Where in the past week did I encounter God in my life?
Where in the past week did I inhibit God in my life?
Allow time in quiet for this and then, after a few moments, invite those present to share on this, if they are comfortable to do so. If you like to have some quiet music playing during this click below.
An introduction to the Gospel
The authentic response to Jesus is indeed the kind of transforming repentance or change of heart that John is asking for.Sean Goan – Let the Reader Understand
The prophet’s hope for a new world might seem like an impossible dream but, considering the great event of Christmas when heaven and earth are joined in the birth of God’s Son, we come to understand that indeed nothing is impossible to God. We also see that since we have been loved so much then we too should seek to love one another and that is the only repentance worth talking about.
Read the Gospel
In due course John the Baptist appeared; he preached in the wilderness of Judaea and this was his message: ‘Repent, for the kingdom of heaven is close at hand.’ This was the man the prophet Isaiah spoke of when he said:
A voice cries in the wilderness:
Prepare a way for the Lord,
make his paths straight.

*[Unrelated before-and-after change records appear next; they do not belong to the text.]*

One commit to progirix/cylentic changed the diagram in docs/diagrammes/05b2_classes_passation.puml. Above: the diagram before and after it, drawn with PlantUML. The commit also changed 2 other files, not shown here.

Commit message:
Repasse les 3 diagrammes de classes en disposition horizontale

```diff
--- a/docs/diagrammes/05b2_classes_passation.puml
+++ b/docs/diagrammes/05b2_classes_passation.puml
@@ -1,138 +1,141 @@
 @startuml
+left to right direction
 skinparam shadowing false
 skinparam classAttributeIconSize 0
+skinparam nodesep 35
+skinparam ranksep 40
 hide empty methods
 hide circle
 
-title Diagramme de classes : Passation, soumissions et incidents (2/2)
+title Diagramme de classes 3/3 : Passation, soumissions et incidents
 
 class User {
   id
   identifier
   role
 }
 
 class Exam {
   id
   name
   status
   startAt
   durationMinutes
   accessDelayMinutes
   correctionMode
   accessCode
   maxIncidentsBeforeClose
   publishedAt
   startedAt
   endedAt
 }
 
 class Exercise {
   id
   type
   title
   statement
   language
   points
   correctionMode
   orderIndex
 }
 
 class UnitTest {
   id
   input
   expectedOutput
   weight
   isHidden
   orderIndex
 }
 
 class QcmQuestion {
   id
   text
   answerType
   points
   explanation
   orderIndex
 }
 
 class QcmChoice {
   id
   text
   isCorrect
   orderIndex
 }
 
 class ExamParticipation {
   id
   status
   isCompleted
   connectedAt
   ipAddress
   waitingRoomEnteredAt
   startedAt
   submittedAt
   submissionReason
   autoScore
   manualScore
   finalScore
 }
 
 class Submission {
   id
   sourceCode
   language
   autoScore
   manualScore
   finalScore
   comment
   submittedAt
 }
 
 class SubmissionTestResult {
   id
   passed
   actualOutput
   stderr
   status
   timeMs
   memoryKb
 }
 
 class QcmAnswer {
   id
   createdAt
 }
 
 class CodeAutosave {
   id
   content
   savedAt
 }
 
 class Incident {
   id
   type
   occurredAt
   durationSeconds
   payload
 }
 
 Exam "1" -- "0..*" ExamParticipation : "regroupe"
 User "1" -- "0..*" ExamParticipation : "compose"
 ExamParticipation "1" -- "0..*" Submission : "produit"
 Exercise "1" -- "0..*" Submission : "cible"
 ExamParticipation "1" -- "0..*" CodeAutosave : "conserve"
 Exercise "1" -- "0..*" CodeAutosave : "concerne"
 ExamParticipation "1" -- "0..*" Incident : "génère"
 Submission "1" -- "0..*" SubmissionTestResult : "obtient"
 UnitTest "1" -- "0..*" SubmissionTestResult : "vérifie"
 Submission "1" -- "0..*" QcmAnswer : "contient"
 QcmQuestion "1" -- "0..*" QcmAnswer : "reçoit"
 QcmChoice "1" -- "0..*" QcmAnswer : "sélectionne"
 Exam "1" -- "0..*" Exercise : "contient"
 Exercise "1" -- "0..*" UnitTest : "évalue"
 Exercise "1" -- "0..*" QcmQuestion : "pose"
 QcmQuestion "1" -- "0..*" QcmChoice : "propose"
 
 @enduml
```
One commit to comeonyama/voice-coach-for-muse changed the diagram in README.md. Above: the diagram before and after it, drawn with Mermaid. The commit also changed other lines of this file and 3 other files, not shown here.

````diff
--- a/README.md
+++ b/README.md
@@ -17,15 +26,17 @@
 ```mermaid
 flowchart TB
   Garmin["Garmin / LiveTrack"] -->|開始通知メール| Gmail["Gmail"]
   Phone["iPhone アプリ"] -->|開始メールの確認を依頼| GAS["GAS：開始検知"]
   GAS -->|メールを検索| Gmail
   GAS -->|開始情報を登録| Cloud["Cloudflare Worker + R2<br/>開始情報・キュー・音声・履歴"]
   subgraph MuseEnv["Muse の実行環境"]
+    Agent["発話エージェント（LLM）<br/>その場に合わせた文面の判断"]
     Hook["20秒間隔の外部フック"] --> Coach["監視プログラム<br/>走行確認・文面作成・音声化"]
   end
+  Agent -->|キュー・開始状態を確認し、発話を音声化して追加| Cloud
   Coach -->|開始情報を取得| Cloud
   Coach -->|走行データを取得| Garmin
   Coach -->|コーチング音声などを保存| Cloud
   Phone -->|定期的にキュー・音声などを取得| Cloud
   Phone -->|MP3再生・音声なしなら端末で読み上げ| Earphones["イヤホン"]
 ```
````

This man John wore a garment made of camel-hair with a leather belt round his waist, and his food was locusts and wild honey. Then Jerusalem and all Judaea and the whole Jordan district made their way to him, and as they were baptised by him in the river Jordan they confessed their sins. But when he saw a number of Pharisees and Sadducees coming for baptism he said to them, ‘Brood of vipers, who warned you to fly from the retribution that is coming? But if you are repentant, produce the appropriate fruit, and do not presume to tell yourselves, “We have Abraham for our father,” because, I tell you, God can raise children for Abraham from these stones. Even now the axe is laid to the roots of the trees, so that any tree which fails to produce good fruit will be cut down and thrown on the fire. I baptise you in water for repentance, but the one who follows me is more powerful than I am, and I am not fit to carry his sandals; he will baptise you with the Holy Spirit and fire. His winnowing-fan is in his hand; he will clear his threshing-floor and gather his wheat into the barn; but the chaff he will burn in a fire that will never go out.’
John’s call to ‘repent’ may not excite us, as we’re in a more celebratory mood these weeks, but to repent literally means to turn around, or to return. It does not mean we riddle ourselves with guilt, rather it is an invitation to transformation, to turn
away from what is not life-giving for us and embrace that which helps us to live a full, more balanced life.
“Christian life is a commitment to love, to give birth to God in one’s own life and to become midwives of divinity in this evolving cosmos” (Ilia Delio)
John invites us to declutter our lives and make room for new possibilities. This Advent, what do you hope for? Can you create space for new possibilities, for a new birthing of God in your own life and in the world around you?
Taken from: TRÍONA DOHERTY & JANE MELLETT —Go Deeper
Close the time of prayer with the Our Father
Our Father, who art in heaven,
hallowed be thy name;
thy kingdom come,
thy will be done
on earth as it is in heaven.
Give us this day our daily bread,
and forgive us our trespasses,
as we forgive those who trespass against us;
and lead us not into temptation,
but deliver us from evil.
Take a moment now to bring to mind those you want to share peace with, family, friends, those where your relationship is broken.
Deliver us, Lord, we pray, from every evil,
graciously grant peace in our days,
that, by the help of your mercy,
we may be always free from sin
and safe from all distress,
as we await the blessed hope
and the coming of our Saviour, Jesus Christ. Amen
Fr. Kieran O’Mahony offers a scriptural analysis on the Readings in Written format or on Video
The Spirit of God is seeking to create a newness in our lives, that calls us to a fresh wholeness that requires much letting go of what we have known, and co-creating with God an undreamt-of future for our church, for our world and for ourselves. This does not mean forgetting the past, which has brought us to the present.
The Gospel life is about a new future in God. In an incarnational, evolutionary universe nothing is complete and God is still creating. We are a central part of this creation which is happening in our midst.